• Excerpted records:

• • •

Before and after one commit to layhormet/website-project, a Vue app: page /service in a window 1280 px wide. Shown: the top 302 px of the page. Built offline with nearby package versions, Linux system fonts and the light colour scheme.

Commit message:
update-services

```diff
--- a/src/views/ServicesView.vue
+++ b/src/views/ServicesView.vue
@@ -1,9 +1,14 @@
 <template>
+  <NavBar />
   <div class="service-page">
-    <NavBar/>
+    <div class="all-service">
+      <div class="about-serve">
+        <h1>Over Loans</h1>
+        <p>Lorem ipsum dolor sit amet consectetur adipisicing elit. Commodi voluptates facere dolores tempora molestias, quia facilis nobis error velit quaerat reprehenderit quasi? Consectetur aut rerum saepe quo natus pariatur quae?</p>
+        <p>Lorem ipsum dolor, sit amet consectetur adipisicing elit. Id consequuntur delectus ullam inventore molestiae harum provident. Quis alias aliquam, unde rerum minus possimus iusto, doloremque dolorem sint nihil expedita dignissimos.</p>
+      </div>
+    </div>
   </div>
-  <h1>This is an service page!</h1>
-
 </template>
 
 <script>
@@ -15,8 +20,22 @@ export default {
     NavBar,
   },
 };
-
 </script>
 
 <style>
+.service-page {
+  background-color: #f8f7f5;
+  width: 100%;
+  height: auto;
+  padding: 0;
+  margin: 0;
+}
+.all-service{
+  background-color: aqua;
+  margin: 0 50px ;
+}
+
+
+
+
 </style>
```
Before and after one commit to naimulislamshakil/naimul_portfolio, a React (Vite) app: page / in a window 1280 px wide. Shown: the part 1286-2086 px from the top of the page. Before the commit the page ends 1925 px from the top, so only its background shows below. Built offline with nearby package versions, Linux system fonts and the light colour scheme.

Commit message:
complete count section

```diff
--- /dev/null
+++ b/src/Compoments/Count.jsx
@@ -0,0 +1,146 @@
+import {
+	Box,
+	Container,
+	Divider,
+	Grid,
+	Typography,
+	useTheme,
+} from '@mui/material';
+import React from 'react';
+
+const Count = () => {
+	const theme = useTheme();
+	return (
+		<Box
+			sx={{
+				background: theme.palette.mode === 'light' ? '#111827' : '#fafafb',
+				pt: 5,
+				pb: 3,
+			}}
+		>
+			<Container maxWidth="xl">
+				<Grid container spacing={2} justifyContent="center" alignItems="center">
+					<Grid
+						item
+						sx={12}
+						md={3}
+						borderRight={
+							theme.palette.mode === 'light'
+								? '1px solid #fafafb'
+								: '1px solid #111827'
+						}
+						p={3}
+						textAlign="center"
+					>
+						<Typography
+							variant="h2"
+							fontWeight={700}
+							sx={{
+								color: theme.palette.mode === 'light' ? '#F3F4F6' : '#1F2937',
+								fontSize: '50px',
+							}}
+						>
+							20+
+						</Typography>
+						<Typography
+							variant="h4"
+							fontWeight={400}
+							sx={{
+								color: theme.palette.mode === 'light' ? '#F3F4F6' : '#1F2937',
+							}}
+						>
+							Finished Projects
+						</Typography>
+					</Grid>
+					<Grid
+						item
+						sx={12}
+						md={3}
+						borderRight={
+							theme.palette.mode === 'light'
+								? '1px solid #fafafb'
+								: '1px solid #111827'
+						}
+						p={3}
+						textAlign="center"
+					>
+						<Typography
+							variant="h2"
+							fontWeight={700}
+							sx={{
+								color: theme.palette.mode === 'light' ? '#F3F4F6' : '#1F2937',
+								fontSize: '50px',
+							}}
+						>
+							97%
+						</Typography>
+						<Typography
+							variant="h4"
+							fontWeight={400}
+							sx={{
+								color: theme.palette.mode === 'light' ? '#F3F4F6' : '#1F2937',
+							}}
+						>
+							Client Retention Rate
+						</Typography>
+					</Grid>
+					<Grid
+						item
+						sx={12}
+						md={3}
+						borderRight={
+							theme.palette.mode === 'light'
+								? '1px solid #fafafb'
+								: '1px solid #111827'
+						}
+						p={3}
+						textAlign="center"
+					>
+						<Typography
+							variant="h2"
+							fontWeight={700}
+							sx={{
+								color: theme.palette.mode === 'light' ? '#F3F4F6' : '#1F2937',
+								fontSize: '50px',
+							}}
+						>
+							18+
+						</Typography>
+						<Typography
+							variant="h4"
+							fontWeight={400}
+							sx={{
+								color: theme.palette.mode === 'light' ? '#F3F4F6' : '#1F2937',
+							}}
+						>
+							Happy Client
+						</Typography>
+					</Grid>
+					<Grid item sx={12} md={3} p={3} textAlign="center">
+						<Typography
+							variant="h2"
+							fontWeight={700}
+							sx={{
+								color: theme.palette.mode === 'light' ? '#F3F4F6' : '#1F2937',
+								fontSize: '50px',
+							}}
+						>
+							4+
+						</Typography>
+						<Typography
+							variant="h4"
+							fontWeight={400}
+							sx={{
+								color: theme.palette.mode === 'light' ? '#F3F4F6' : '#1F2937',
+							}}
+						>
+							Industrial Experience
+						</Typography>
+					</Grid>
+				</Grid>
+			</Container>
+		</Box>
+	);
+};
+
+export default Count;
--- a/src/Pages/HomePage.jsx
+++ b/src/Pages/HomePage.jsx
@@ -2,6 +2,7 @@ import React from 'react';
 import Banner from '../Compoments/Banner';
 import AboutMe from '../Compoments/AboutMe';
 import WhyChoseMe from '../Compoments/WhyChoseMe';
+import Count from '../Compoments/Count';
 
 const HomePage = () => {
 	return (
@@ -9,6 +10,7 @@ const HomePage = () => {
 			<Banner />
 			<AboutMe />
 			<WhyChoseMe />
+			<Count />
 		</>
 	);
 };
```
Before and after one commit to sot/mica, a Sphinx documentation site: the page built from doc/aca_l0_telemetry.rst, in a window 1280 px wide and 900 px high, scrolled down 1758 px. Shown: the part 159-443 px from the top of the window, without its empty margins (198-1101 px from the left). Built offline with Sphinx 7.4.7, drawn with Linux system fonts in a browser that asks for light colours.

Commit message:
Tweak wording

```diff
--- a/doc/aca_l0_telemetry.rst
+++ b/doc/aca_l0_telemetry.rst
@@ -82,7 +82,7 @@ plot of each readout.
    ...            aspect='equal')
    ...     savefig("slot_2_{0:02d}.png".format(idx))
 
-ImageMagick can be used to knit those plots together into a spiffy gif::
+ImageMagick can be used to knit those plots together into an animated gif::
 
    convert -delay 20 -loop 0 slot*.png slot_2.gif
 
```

• • •

Could you restate the records above word for word?

• Output for this task:
Before and after one commit to layhormet/website-project, a Vue app: page /service in a window 1280 px wide. Shown: the top 302 px of the page. Built offline with nearby package versions, Linux system fonts and the light colour scheme.

Commit message:
update-services

```diff
--- a/src/views/ServicesView.vue
+++ b/src/views/ServicesView.vue
@@ -1,9 +1,14 @@
 <template>
+  <NavBar />
   <div class="service-page">
-    <NavBar/>
+    <div class="all-service">
+      <div class="about-serve">
+        <h1>Over Loans</h1>
+        <p>Lorem ipsum dolor sit amet consectetur adipisicing elit. Commodi voluptates facere dolores tempora molestias, quia facilis nobis error velit quaerat reprehenderit quasi? Consectetur aut rerum saepe quo natus pariatur quae?</p>
+        <p>Lorem ipsum dolor, sit amet consectetur adipisicing elit. Id consequuntur delectus ullam inventore molestiae harum provident. Quis alias aliquam, unde rerum minus possimus iusto, doloremque dolorem sint nihil expedita dignissimos.</p>
+      </div>
+    </div>
   </div>
-  <h1>This is an service page!</h1>
-
 </template>
 
 <script>
@@ -15,8 +20,22 @@ export default {
     NavBar,
   },
 };
-
 </script>
 
 <style>
+.service-page {
+  background-color: #f8f7f5;
+  width: 100%;
+  height: auto;
+  padding: 0;
+  margin: 0;
+}
+.all-service{
+  background-color: aqua;
+  margin: 0 50px ;
+}
+
+
+
+
 </style>
```
Before and after one commit to naimulislamshakil/naimul_portfolio, a React (Vite) app: page / in a window 1280 px wide. Shown: the part 1286-2086 px from the top of the page. Before the commit the page ends 1925 px from the top, so only its background shows below. Built offline with nearby package versions, Linux system fonts and the light colour scheme.

Commit message:
complete count section

```diff
--- /dev/null
+++ b/src/Compoments/Count.jsx
@@ -0,0 +1,146 @@
+import {
+	Box,
+	Container,
+	Divider,
+	Grid,
+	Typography,
+	useTheme,
+} from '@mui/material';
+import React from 'react';
+
+const Count = () => {
+	const theme = useTheme();
+	return (
+		<Box
+			sx={{
+				background: theme.palette.mode === 'light' ? '#111827' : '#fafafb',
+				pt: 5,
+				pb: 3,
+			}}
+		>
+			<Container maxWidth="xl">
+				<Grid container spacing={2} justifyContent="center" alignItems="center">
+					<Grid
+						item
+						sx={12}
+						md={3}
+						borderRight={
+							theme.palette.mode === 'light'
+								? '1px solid #fafafb'
+								: '1px solid #111827'
+						}
+						p={3}
+						textAlign="center"
+					>
+						<Typography
+							variant="h2"
+							fontWeight={700}
+							sx={{
+								color: theme.palette.mode === 'light' ? '#F3F4F6' : '#1F2937',
+								fontSize: '50px',
+							}}
+						>
+							20+
+						</Typography>
+						<Typography
+							variant="h4"
+							fontWeight={400}
+							sx={{
+								color: theme.palette.mode === 'light' ? '#F3F4F6' : '#1F2937',
+							}}
+						>
+							Finished Projects
+						</Typography>
+					</Grid>
+					<Grid
+						item
+						sx={12}
+						md={3}
+						borderRight={
+							theme.palette.mode === 'light'
+								? '1px solid #fafafb'
+								: '1px solid #111827'
+						}
+						p={3}
+						textAlign="center"
+					>
+						<Typography
+							variant="h2"
+							fontWeight={700}
+							sx={{
+								color: theme.palette.mode === 'light' ? '#F3F4F6' : '#1F2937',
+								fontSize: '50px',
+							}}
+						>
+							97%
+						</Typography>
+						<Typography
+							variant="h4"
+							fontWeight={400}
+							sx={{
+								color: theme.palette.mode === 'light' ? '#F3F4F6' : '#1F2937',
+							}}
+						>
+							Client Retention Rate
+						</Typography>
+					</Grid>
+					<Grid
+						item
+						sx={12}
+						md={3}
+						borderRight={
+							theme.palette.mode === 'light'
+								? '1px solid #fafafb'
+								: '1px solid #111827'
+						}
+						p={3}
+						textAlign="center"
+					>
+						<Typography
+							variant="h2"
+							fontWeight={700}
+							sx={{
+								color: theme.palette.mode === 'light' ? '#F3F4F6' : '#1F2937',
+								fontSize: '50px',
+							}}
+						>
+							18+
+						</Typography>
+						<Typography
+							variant="h4"
+							fontWeight={400}
+							sx={{
+								color: theme.palette.mode === 'light' ? '#F3F4F6' : '#1F2937',
+							}}
+						>
+							Happy Client
+						</Typography>
+					</Grid>
+					<Grid item sx={12} md={3} p={3} textAlign="center">
+						<Typography
+							variant="h2"
+							fontWeight={700}
+							sx={{
+								color: theme.palette.mode === 'light' ? '#F3F4F6' : '#1F2937',
+								fontSize: '50px',
+							}}
+						>
+							4+
+						</Typography>
+						<Typography
+							variant="h4"
+							fontWeight={400}
+							sx={{
+								color: theme.palette.mode === 'light' ? '#F3F4F6' : '#1F2937',
+							}}
+						>
+							Industrial Experience
+						</Typography>
+					</Grid>
+				</Grid>
+			</Container>
+		</Box>
+	);
+};
+
+export default Count;
--- a/src/Pages/HomePage.jsx
+++ b/src/Pages/HomePage.jsx
@@ -2,6 +2,7 @@ import React from 'react';
 import Banner from '../Compoments/Banner';
 import AboutMe from '../Compoments/AboutMe';
 import WhyChoseMe from '../Compoments/WhyChoseMe';
+import Count from '../Compoments/Count';
 
 const HomePage = () => {
 	return (
@@ -9,6 +10,7 @@ const HomePage = () => {
 			<Banner />
 			<AboutMe />
 			<WhyChoseMe />
+			<Count />
 		</>
 	);
 };
```
Before and after one commit to sot/mica, a Sphinx documentation site: the page built from doc/aca_l0_telemetry.rst, in a window 1280 px wide and 900 px high, scrolled down 1758 px. Shown: the part 159-443 px from the top of the window, without its empty margins (198-1101 px from the left). Built offline with Sphinx 7.4.7, drawn with Linux system fonts in a browser that asks for light colours.

Commit message:
Tweak wording

```diff
--- a/doc/aca_l0_telemetry.rst
+++ b/doc/aca_l0_telemetry.rst
@@ -82,7 +82,7 @@ plot of each readout.
    ...            aspect='equal')
    ...     savefig("slot_2_{0:02d}.png".format(idx))
 
-ImageMagick can be used to knit those plots together into a spiffy gif::
+ImageMagick can be used to knit those plots together into an animated gif::
 
    convert -delay 20 -loop 0 slot*.png slot_2.gif
 
```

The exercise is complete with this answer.